(SOURCE DATA)
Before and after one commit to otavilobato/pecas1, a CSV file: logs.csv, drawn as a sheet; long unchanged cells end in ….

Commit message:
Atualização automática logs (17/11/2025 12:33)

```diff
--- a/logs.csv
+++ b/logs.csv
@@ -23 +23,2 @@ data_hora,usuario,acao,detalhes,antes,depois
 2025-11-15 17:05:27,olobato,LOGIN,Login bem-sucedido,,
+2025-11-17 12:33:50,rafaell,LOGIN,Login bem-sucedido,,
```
(End SOURCE DATA)
(SOURCE DATA)
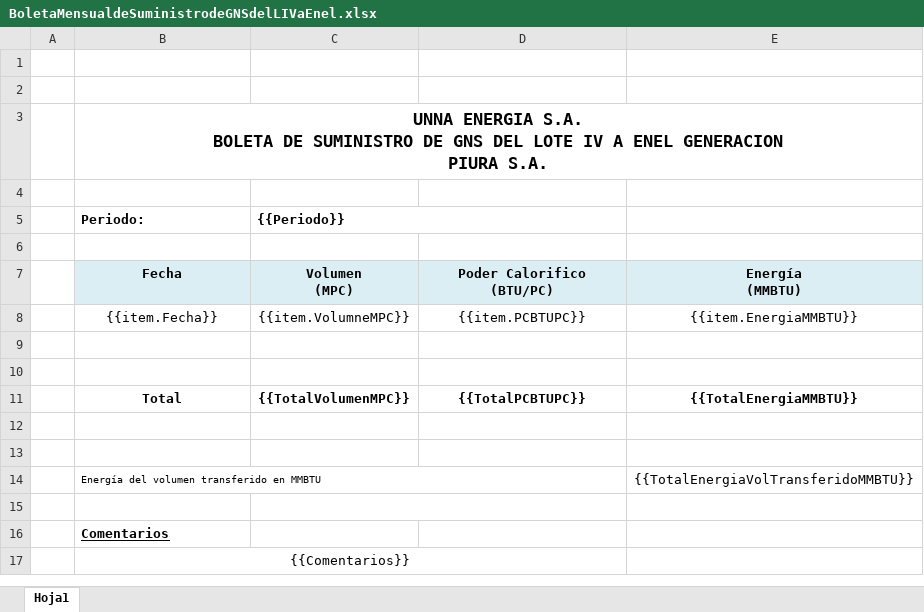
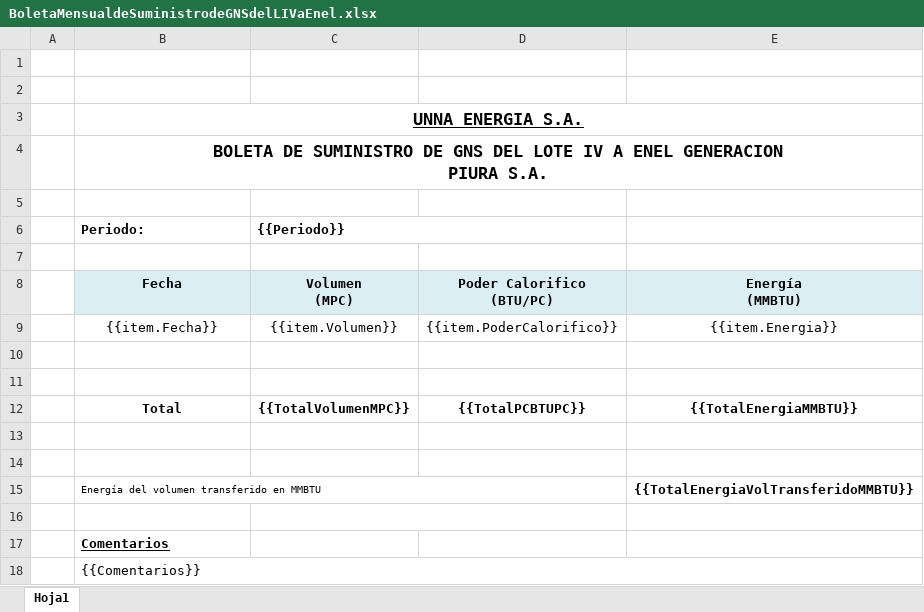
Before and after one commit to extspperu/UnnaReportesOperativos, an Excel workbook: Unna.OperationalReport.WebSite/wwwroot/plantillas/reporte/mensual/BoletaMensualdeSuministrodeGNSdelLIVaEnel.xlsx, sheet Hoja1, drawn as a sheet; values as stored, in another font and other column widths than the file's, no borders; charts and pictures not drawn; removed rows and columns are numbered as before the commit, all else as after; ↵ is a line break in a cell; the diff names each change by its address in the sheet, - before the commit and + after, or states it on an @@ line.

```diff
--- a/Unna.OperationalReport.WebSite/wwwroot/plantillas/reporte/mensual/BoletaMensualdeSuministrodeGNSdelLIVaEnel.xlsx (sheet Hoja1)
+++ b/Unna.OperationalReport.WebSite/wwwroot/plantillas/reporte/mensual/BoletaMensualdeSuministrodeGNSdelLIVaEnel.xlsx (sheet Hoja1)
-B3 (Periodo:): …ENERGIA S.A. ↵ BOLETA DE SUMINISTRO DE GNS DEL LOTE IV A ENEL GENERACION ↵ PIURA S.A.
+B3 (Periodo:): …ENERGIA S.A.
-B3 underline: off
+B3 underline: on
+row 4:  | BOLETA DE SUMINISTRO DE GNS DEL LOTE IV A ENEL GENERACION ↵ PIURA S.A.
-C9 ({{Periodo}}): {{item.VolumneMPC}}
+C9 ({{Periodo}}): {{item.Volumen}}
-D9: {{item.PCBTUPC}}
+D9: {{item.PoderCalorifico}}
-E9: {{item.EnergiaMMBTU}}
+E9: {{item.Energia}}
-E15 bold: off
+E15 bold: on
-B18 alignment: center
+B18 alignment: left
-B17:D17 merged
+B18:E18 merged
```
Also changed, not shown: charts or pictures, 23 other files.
(End SOURCE DATA)
(SOURCE DATA)
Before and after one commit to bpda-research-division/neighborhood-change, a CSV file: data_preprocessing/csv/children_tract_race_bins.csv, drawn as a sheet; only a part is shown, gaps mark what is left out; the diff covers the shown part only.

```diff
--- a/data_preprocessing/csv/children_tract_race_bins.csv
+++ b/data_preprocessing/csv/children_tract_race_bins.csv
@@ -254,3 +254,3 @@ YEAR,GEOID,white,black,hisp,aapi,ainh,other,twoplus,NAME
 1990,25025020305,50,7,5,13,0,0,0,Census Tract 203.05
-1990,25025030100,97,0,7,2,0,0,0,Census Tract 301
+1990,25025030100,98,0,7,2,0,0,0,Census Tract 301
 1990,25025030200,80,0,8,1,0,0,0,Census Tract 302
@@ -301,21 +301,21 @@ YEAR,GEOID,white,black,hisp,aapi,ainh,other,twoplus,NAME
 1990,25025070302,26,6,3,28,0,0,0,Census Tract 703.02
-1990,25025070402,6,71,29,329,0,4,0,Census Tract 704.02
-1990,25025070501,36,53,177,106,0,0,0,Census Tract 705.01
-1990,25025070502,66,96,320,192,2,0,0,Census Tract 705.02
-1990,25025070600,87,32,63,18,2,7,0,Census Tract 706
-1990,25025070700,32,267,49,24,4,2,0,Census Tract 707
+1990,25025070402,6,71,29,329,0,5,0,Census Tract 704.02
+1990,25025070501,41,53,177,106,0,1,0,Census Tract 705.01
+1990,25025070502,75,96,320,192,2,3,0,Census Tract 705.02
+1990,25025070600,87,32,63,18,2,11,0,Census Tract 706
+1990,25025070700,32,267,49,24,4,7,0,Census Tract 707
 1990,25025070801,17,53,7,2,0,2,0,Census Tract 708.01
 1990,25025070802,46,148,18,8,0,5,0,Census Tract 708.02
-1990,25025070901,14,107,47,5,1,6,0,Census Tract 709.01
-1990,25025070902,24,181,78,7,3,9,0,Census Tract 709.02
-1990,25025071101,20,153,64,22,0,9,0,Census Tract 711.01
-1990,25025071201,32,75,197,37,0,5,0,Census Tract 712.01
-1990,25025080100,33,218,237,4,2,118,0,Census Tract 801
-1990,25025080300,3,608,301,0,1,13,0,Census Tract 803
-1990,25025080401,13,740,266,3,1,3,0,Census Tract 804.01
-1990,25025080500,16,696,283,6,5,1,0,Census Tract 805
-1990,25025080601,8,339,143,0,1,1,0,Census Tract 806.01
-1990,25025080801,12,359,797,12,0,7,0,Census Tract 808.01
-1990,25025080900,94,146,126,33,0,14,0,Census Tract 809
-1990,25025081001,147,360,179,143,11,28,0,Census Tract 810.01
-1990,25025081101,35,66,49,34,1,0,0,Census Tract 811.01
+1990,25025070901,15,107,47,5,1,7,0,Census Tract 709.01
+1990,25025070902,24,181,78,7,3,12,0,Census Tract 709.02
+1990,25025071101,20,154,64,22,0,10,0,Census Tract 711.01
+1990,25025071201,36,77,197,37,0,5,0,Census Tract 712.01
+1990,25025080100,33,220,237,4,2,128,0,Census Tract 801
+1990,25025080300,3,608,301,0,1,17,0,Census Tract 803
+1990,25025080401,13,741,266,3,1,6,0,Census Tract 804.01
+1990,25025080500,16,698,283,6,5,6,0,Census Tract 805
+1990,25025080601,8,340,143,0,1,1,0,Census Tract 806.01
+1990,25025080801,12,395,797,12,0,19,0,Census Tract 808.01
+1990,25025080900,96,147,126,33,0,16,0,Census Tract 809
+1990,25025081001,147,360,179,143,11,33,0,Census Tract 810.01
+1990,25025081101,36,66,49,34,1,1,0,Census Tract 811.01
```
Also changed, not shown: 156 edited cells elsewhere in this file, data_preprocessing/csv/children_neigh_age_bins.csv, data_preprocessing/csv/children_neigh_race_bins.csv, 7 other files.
(End SOURCE DATA)
> DIRECTIONS
Could you copy every line from the records that mentions the word "item"?

> WRITTEN SOLUTION
-C9 ({{Periodo}}): {{item.VolumneMPC}}
+C9 ({{Periodo}}): {{item.Volumen}}
-D9: {{item.PCBTUPC}}
+D9: {{item.PoderCalorifico}}
-E9: {{item.EnergiaMMBTU}}
+E9: {{item.Energia}}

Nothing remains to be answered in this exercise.